It is baffling that retail prices of goods and services have not fallen even four months after the roll out of the goods and services tax. GST is meant to lower retail prices as it eliminates the cascade of taxes in the pre-GST tax regime, in which the tax levied at each stage of a good’s transit from the manufacturer to the consumer via the transporter, distributor, wholesaler and retailer was on a price that included the layers of tax levied on preceding stages. In GST, tax falls only on the value added at each stage, and there is no tax on tax. This should have resulted in lower prices as compared to pre-GST. This has not materialised. It is time the Competition Commission of India stepped in to find out why, via a suo motu investigation.
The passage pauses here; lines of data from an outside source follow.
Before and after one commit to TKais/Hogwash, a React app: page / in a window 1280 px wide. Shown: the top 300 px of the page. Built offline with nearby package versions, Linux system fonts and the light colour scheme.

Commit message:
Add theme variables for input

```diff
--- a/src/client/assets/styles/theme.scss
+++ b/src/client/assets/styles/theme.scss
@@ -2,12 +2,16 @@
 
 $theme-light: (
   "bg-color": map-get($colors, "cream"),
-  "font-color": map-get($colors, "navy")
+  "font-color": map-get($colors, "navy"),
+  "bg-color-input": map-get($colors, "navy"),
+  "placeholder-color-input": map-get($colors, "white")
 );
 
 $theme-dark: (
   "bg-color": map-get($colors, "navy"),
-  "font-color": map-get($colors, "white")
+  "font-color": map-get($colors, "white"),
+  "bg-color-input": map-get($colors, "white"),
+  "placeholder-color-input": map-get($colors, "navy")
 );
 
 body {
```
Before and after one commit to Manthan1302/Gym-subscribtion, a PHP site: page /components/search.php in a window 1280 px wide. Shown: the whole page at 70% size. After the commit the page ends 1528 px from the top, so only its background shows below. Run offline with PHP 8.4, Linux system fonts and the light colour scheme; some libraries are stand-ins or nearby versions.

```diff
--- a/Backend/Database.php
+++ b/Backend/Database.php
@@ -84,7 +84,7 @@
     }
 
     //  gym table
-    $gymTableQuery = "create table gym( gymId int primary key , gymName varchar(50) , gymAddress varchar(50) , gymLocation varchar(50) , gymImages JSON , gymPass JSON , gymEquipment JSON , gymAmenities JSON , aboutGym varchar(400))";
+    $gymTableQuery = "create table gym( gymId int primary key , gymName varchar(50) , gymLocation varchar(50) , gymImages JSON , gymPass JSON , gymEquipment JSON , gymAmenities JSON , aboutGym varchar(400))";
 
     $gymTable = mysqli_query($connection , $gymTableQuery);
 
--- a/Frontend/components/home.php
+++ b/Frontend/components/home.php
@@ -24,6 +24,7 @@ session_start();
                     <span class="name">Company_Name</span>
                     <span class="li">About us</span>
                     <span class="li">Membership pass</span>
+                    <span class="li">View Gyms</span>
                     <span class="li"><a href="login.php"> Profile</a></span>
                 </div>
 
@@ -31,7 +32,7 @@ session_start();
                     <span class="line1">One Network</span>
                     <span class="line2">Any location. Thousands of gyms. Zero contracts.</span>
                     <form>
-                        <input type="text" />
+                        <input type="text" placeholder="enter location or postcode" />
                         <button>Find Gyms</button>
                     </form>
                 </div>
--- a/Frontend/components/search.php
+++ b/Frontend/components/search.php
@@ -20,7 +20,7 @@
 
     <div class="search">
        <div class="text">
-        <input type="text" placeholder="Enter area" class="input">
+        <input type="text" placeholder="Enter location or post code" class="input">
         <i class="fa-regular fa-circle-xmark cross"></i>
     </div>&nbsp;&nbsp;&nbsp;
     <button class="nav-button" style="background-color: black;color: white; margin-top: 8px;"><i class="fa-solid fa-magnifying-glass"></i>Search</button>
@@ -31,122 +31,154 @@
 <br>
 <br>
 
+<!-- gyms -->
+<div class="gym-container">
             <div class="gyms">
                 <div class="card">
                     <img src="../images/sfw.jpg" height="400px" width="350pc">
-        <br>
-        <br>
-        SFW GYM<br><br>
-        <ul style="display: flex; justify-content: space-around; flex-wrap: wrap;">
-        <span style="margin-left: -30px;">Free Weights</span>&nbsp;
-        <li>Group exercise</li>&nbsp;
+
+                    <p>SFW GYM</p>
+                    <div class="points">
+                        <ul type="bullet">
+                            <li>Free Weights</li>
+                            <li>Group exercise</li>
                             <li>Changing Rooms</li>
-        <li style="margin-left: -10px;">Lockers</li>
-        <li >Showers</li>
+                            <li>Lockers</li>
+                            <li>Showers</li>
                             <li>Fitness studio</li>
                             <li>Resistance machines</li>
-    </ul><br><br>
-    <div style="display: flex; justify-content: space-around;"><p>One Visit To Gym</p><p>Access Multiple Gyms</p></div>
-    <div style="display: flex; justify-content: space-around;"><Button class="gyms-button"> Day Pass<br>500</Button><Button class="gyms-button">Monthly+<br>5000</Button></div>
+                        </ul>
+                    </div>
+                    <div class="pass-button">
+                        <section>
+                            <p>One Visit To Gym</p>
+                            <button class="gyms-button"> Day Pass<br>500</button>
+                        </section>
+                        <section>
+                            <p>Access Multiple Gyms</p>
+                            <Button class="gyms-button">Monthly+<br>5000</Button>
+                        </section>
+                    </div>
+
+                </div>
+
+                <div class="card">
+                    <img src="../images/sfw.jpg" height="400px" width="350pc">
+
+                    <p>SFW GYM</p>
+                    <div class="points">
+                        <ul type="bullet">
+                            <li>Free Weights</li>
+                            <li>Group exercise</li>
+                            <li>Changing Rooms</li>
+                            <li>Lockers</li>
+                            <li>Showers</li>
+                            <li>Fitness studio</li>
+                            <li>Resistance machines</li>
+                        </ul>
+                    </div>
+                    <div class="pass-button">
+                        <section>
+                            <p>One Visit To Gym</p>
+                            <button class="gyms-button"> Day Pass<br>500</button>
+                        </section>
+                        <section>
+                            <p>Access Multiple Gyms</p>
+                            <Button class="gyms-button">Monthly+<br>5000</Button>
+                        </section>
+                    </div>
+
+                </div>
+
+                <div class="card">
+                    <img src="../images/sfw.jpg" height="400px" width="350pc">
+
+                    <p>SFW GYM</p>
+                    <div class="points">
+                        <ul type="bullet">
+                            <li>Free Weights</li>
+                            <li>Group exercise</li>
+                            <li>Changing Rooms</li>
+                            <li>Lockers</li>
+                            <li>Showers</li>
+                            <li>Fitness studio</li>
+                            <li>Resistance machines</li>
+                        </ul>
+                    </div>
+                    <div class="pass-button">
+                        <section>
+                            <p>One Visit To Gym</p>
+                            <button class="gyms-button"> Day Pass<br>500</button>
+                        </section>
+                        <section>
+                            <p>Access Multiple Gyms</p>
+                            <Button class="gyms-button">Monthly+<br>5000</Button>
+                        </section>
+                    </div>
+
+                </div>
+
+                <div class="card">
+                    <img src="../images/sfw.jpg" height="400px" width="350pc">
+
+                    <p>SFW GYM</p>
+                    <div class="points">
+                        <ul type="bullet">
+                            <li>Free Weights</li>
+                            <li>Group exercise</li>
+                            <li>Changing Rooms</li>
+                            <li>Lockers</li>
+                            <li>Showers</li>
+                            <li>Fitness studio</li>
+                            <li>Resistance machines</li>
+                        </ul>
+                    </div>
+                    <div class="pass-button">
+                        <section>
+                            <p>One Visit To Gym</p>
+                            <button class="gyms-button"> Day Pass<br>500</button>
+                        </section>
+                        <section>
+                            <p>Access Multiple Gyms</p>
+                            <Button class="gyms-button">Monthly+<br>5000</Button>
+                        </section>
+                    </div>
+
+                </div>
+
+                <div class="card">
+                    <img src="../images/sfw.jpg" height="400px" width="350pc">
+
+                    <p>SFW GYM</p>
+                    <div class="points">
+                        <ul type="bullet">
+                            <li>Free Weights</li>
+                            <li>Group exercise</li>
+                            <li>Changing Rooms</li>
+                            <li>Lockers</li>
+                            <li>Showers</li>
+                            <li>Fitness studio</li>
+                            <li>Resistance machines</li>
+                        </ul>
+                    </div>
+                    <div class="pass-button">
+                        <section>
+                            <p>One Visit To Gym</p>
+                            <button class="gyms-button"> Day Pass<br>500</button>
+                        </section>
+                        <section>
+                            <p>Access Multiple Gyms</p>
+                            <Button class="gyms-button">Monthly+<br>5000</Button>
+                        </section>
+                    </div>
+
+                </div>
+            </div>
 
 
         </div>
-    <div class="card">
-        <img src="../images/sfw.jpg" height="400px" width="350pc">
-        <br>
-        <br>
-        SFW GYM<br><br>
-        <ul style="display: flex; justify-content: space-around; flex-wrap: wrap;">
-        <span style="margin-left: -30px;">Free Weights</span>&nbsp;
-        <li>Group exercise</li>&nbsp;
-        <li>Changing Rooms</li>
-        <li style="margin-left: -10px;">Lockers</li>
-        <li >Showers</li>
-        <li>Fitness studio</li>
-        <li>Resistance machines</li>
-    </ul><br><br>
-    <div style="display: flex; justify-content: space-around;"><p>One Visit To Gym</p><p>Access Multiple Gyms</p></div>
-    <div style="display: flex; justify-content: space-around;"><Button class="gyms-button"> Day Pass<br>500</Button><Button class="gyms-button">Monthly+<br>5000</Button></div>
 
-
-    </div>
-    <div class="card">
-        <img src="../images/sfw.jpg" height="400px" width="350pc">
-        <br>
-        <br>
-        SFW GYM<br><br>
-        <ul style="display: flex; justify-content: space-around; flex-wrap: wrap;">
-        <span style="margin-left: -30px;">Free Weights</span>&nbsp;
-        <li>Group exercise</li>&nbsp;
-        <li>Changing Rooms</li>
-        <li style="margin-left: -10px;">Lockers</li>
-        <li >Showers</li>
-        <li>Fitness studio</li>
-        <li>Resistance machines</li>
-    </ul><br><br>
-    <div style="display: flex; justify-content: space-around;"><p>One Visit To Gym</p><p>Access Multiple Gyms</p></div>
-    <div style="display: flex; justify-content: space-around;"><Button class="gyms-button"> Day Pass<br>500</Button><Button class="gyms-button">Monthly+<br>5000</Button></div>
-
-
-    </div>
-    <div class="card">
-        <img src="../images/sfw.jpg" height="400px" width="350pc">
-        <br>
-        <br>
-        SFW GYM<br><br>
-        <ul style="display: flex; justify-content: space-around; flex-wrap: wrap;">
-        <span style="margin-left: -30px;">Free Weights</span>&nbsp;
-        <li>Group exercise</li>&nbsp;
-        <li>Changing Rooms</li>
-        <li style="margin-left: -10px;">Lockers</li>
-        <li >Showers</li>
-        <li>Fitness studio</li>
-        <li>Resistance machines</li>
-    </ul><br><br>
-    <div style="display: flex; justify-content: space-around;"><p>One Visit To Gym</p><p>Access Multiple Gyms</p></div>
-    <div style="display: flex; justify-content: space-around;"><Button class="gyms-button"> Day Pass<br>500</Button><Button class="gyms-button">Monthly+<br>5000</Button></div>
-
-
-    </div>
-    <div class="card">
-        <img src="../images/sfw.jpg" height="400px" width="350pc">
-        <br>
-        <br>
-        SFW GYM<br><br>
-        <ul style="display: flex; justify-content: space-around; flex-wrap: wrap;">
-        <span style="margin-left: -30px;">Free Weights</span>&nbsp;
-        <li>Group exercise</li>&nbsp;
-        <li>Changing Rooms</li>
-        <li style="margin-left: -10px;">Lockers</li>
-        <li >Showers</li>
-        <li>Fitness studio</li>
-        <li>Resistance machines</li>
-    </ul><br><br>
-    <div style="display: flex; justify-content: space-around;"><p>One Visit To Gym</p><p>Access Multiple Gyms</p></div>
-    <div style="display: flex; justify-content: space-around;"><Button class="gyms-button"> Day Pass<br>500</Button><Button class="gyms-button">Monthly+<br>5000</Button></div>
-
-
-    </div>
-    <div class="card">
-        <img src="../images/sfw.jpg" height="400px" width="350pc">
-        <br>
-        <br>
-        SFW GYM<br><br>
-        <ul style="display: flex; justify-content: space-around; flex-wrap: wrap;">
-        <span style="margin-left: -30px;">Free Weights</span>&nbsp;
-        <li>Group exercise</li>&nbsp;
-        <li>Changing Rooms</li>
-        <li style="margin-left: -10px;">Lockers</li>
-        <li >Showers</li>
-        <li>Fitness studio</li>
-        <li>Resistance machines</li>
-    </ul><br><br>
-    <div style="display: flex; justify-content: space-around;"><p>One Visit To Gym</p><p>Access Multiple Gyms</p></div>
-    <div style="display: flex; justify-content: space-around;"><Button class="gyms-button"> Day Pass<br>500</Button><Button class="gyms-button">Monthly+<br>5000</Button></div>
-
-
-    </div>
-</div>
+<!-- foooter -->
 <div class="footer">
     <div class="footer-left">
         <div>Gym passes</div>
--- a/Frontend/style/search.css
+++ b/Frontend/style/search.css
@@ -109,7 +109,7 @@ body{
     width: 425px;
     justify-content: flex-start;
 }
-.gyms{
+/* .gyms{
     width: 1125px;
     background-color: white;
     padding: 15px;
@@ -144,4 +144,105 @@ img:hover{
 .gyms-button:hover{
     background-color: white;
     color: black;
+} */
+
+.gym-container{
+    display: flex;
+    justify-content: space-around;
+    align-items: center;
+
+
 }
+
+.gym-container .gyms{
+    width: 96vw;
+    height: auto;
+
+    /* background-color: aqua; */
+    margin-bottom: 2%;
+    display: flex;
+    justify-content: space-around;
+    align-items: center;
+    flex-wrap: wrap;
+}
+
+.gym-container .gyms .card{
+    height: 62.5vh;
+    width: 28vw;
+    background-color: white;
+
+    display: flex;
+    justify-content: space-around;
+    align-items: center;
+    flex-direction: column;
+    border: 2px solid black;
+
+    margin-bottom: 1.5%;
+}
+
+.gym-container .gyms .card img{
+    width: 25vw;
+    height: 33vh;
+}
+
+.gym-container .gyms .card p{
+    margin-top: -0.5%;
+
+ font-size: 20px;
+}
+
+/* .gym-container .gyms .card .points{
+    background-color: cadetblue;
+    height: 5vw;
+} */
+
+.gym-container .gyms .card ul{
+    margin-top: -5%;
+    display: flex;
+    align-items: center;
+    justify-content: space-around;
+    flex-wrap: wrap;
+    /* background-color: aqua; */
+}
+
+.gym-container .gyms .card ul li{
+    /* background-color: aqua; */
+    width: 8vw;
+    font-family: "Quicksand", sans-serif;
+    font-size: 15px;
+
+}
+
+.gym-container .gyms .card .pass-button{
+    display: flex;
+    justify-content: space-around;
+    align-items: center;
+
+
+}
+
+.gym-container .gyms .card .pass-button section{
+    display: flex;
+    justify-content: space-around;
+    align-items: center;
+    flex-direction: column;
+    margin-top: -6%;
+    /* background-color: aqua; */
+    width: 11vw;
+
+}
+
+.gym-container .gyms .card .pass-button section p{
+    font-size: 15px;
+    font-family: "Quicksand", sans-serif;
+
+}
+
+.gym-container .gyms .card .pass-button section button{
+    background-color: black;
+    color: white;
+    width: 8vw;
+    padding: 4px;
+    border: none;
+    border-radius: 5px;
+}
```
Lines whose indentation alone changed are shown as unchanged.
The impact of GST removing the cascading of taxes was clearly evident in cigarette prices. The prices of cigarettes fell under the GST regime, with a reduction in the total incidence of tax compared to the total tax in the pre-GST regime. This, in turn, resulted in windfall gains for cigarette companies. Rightly, the GST Council raised the cess on cigarettes, a demerit good, to restore prices, reaping Rs 5,000 crore in additional revenue. Similar bounty from avoided tax cascade should arise in other goods, too, and accrue to consumers. To find out why this has not happened, there is no need for the government to set up yet another body under the GST law’s anti-profiteering provision. Let the CCI, which has the institutional structure to tackle market abuse if there is collusion, investigate.
The tax burden can be reduced if the tax base for GST is widened. The need is to include large chunks of the economy such as energy and real estate in the tax base, and move to a single moderate GST of 14%.